Restaurant Customer Tossed Out for Angry Tweet

Illustration for article titled Restaurant Customer Tossed Out for Angry Tweet

The war of phone wielder against chef rages on: despite today's pro-phone victory in Washington, Texan comrades have been hit with a setback. Allison Matsu was having a drink. She didn't like her bartender. She tweeted about it. BOOM: booted.


HoustonPress reports Matsu's infringing tweet called her bartender a "twerp," and labeled him with a #jackoff hashtag. I wasn't aware twerp was insulting to anyone outside of Bugs Bunny cartoons, but I can see taking offense to the whole jackoff thing. Especially in hashtag form! That multiplies any burn. The establishment's Twitter operator spotted Matsu's peeved message, and within minutes was on the horn with the bar—and out she went.

How'd she take it? Not well:

Left @DownHouseHTX in tears after GM called up & asked the bartender to hand me the phone. He proceeded to curse a me & ask me to leave. Wow

Some interesting questions raised here. Calling your bartender a jackoff to his face would result in an understandable Get the hell out. But what if you mentioned it quietly to someone next to you? That happens all the time—and as a private conversation, it's none of the bartender's business.

But Twitter—Twitter is different. It straddles a bizarre line between private and public. Presumably, Matsu wanted to share with her friends that she was being served by a jackoff. But she knew it'd be accessible by anyone—including the restaurant's owner. Can you equate online rudeness with being an IRL asshole? I hope not, because I say terrible, terrible things online. Terrible things that would likely leave me banished from every watering hole short of an actual watering hole. And even then, I'm sure those places monitor their Twitter feeds by now. [HoustonPress via Village Voice]


You can keep up with Sam Biddle, the author of this post, on Twitter, Facebook, or Google+.


Photo: Simone van den Berg/Shutterstock



"The establishment's Twitter operator"
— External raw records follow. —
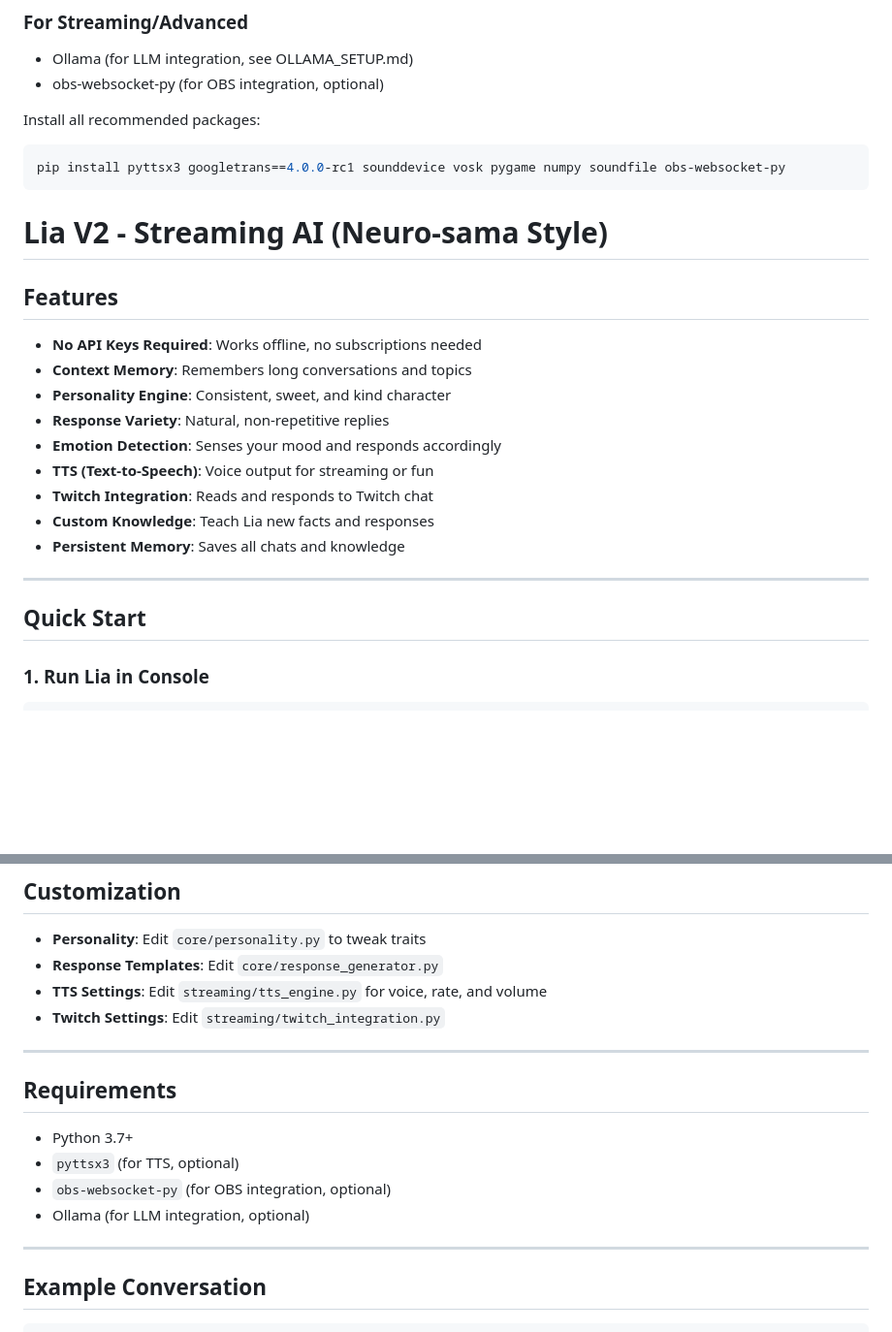
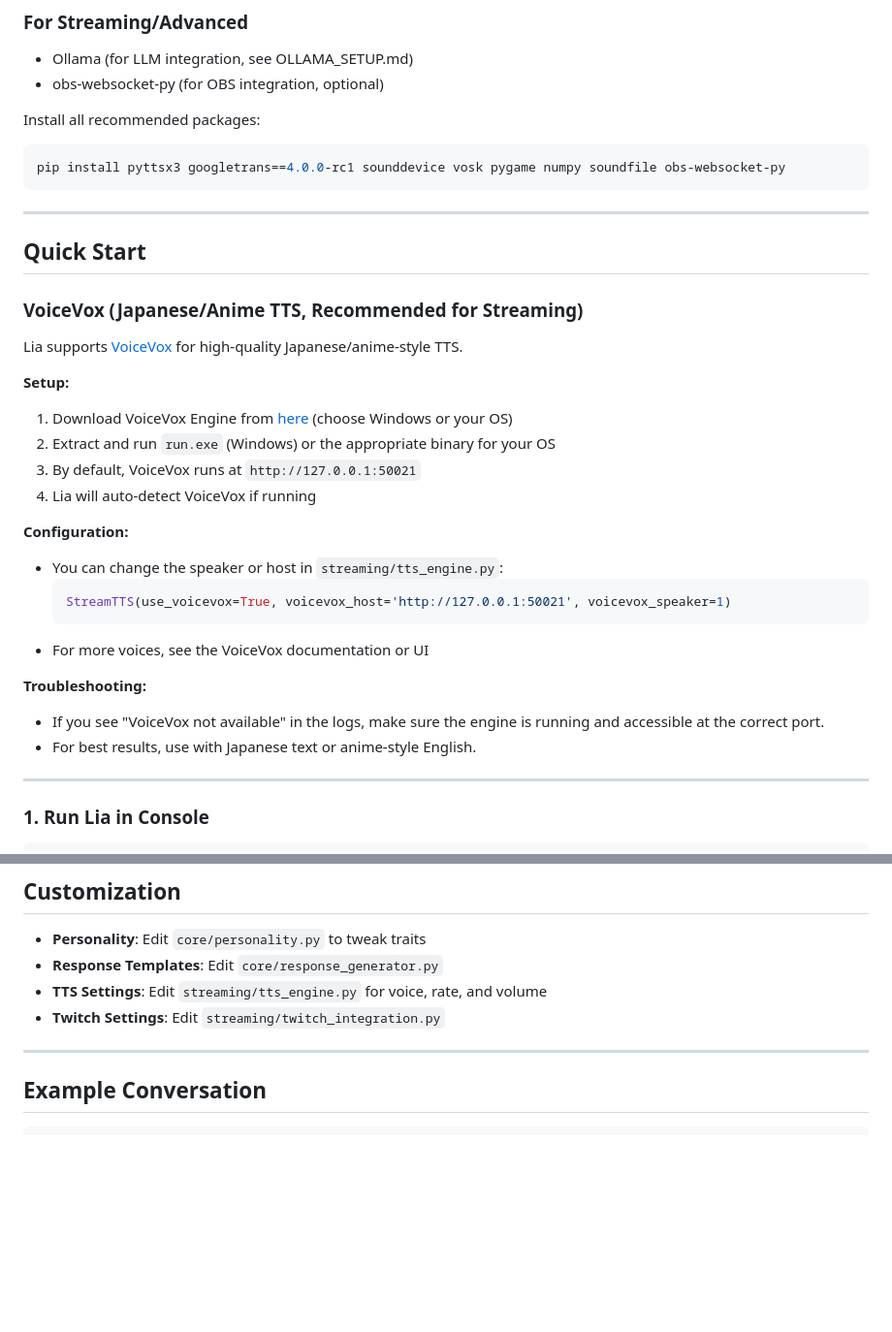
Before and after one commit to ShiniGOD/LIABot, a Markdown page: README.md, 2 parts joined by grey strips. Shown: that part at 97% size. Drawn GitHub-style; blank space fills up the shorter version.

Commit message:
Enhance README with VoiceVox integration details
Updated README to include VoiceVox support and improved setup instructions.

````diff
--- a/README.md
+++ b/README.md
@@ -20,23 +39,33 @@ Install all recommended packages:
 ```powershell
 pip install pyttsx3 googletrans==4.0.0-rc1 sounddevice vosk pygame numpy soundfile obs-websocket-py
 ```
-# Lia V2 - Streaming AI (Neuro-sama Style)
-
-## Features
-
-- **No API Keys Required**: Works offline, no subscriptions needed
-- **Context Memory**: Remembers long conversations and topics
-- **Personality Engine**: Consistent, sweet, and kind character
-- **Response Variety**: Natural, non-repetitive replies
-- **Emotion Detection**: Senses your mood and responds accordingly
-- **TTS (Text-to-Speech)**: Voice output for streaming or fun
-- **Twitch Integration**: Reads and responds to Twitch chat
-- **Custom Knowledge**: Teach Lia new facts and responses
-- **Persistent Memory**: Saves all chats and knowledge
 
 ---
 
+
 ## Quick Start
+### VoiceVox (Japanese/Anime TTS, Recommended for Streaming)
+
+Lia supports [VoiceVox](https://voicevox.hiroshiba.jp/) for high-quality Japanese/anime-style TTS.
+
+**Setup:**
+1. Download VoiceVox Engine from [here](https://github.com/VOICEVOX/voicevox_engine/releases) (choose Windows or your OS)
+2. Extract and run `run.exe` (Windows) or the appropriate binary for your OS
+3. By default, VoiceVox runs at `http://127.0.0.1:50021`
+4. Lia will auto-detect VoiceVox if running
+
+**Configuration:**
+- You can change the speaker or host in `streaming/tts_engine.py`:
+  ```python
+  StreamTTS(use_voicevox=True, voicevox_host='http://127.0.0.1:50021', voicevox_speaker=1)
+  ```
+- For more voices, see the VoiceVox documentation or UI
+
+**Troubleshooting:**
+- If you see "VoiceVox not available" in the logs, make sure the engine is running and accessible at the correct port.
+- For best results, use with Japanese text or anime-style English.
+
+---
 
 ### 1. Run Lia in Console
 ```powershell
@@ -125,13 +154,6 @@ print(response)
 
 ---
 
-## Requirements
-- Python 3.7+
-- `pyttsx3` (for TTS, optional)
-- `obs-websocket-py` (for OBS integration, optional)
-- Ollama (for LLM integration, optional)
-
----
 
 ## Example Conversation
 ```
````
Also changed, not shown: other parts of README.md (+20 -1 lines).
I find this more interesting than the rest of the story. This business has someone who tracks it's Twitter account closely enough to catch a tweet like this and take action? Maybe this is common and I'm just out of the loop, but I was surprised to learn this.